◆ **WHAT TO PRODUCE**
The records below are to be duplicated character for character.

Stored records
[Start of Attachment]

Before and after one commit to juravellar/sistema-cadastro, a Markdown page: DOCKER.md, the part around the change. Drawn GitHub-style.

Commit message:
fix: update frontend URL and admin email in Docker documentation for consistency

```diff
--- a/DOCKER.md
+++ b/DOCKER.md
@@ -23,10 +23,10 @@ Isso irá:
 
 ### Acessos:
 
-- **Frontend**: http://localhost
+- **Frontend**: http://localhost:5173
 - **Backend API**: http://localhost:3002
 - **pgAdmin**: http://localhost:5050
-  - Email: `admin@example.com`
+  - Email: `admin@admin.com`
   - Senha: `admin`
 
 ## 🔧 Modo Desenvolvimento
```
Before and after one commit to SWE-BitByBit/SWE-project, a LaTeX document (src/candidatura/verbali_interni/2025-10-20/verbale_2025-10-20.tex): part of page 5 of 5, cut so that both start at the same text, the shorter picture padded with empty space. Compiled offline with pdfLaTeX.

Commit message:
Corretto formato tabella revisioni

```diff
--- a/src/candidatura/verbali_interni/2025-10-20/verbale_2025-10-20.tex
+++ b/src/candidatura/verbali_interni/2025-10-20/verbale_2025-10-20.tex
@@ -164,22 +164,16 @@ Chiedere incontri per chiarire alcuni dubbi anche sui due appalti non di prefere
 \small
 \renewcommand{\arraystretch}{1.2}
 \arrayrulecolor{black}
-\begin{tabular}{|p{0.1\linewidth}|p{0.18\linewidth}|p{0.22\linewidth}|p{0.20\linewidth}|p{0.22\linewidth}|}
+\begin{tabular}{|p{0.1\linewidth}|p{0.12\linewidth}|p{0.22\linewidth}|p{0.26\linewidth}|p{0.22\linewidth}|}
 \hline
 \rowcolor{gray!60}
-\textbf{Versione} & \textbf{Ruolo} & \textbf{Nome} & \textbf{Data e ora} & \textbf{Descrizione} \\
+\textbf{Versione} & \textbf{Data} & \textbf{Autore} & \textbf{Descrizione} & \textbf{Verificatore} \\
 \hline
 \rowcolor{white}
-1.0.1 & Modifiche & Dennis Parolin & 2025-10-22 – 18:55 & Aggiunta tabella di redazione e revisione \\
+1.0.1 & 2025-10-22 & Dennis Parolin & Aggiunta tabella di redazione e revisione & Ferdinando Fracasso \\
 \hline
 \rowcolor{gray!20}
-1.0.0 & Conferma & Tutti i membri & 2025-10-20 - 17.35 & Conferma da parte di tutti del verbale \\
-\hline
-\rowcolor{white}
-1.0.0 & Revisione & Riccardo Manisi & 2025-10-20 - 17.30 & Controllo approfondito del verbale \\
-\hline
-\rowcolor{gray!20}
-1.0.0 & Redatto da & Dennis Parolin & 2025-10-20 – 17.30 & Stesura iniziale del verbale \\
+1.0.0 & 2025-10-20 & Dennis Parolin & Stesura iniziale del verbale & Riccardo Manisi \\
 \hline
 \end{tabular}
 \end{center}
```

[End of Attachment]

◆ **THE COMPLETED TASK**
Before and after one commit to juravellar/sistema-cadastro, a Markdown page: DOCKER.md, the part around the change. Drawn GitHub-style.

Commit message:
fix: update frontend URL and admin email in Docker documentation for consistency

```diff
--- a/DOCKER.md
+++ b/DOCKER.md
@@ -23,10 +23,10 @@ Isso irá:
 
 ### Acessos:
 
-- **Frontend**: http://localhost
+- **Frontend**: http://localhost:5173
 - **Backend API**: http://localhost:3002
 - **pgAdmin**: http://localhost:5050
-  - Email: `admin@example.com`
+  - Email: `admin@admin.com`
   - Senha: `admin`
 
 ## 🔧 Modo Desenvolvimento
```
Before and after one commit to SWE-BitByBit/SWE-project, a LaTeX document (src/candidatura/verbali_interni/2025-10-20/verbale_2025-10-20.tex): part of page 5 of 5, cut so that both start at the same text, the shorter picture padded with empty space. Compiled offline with pdfLaTeX.

Commit message:
Corretto formato tabella revisioni

```diff
--- a/src/candidatura/verbali_interni/2025-10-20/verbale_2025-10-20.tex
+++ b/src/candidatura/verbali_interni/2025-10-20/verbale_2025-10-20.tex
@@ -164,22 +164,16 @@ Chiedere incontri per chiarire alcuni dubbi anche sui due appalti non di prefere
 \small
 \renewcommand{\arraystretch}{1.2}
 \arrayrulecolor{black}
-\begin{tabular}{|p{0.1\linewidth}|p{0.18\linewidth}|p{0.22\linewidth}|p{0.20\linewidth}|p{0.22\linewidth}|}
+\begin{tabular}{|p{0.1\linewidth}|p{0.12\linewidth}|p{0.22\linewidth}|p{0.26\linewidth}|p{0.22\linewidth}|}
 \hline
 \rowcolor{gray!60}
-\textbf{Versione} & \textbf{Ruolo} & \textbf{Nome} & \textbf{Data e ora} & \textbf{Descrizione} \\
+\textbf{Versione} & \textbf{Data} & \textbf{Autore} & \textbf{Descrizione} & \textbf{Verificatore} \\
 \hline
 \rowcolor{white}
-1.0.1 & Modifiche & Dennis Parolin & 2025-10-22 – 18:55 & Aggiunta tabella di redazione e revisione \\
+1.0.1 & 2025-10-22 & Dennis Parolin & Aggiunta tabella di redazione e revisione & Ferdinando Fracasso \\
 \hline
 \rowcolor{gray!20}
-1.0.0 & Conferma & Tutti i membri & 2025-10-20 - 17.35 & Conferma da parte di tutti del verbale \\
-\hline
-\rowcolor{white}
-1.0.0 & Revisione & Riccardo Manisi & 2025-10-20 - 17.30 & Controllo approfondito del verbale \\
-\hline
-\rowcolor{gray!20}
-1.0.0 & Redatto da & Dennis Parolin & 2025-10-20 – 17.30 & Stesura iniziale del verbale \\
+1.0.0 & 2025-10-20 & Dennis Parolin & Stesura iniziale del verbale & Riccardo Manisi \\
 \hline
 \end{tabular}
 \end{center}
```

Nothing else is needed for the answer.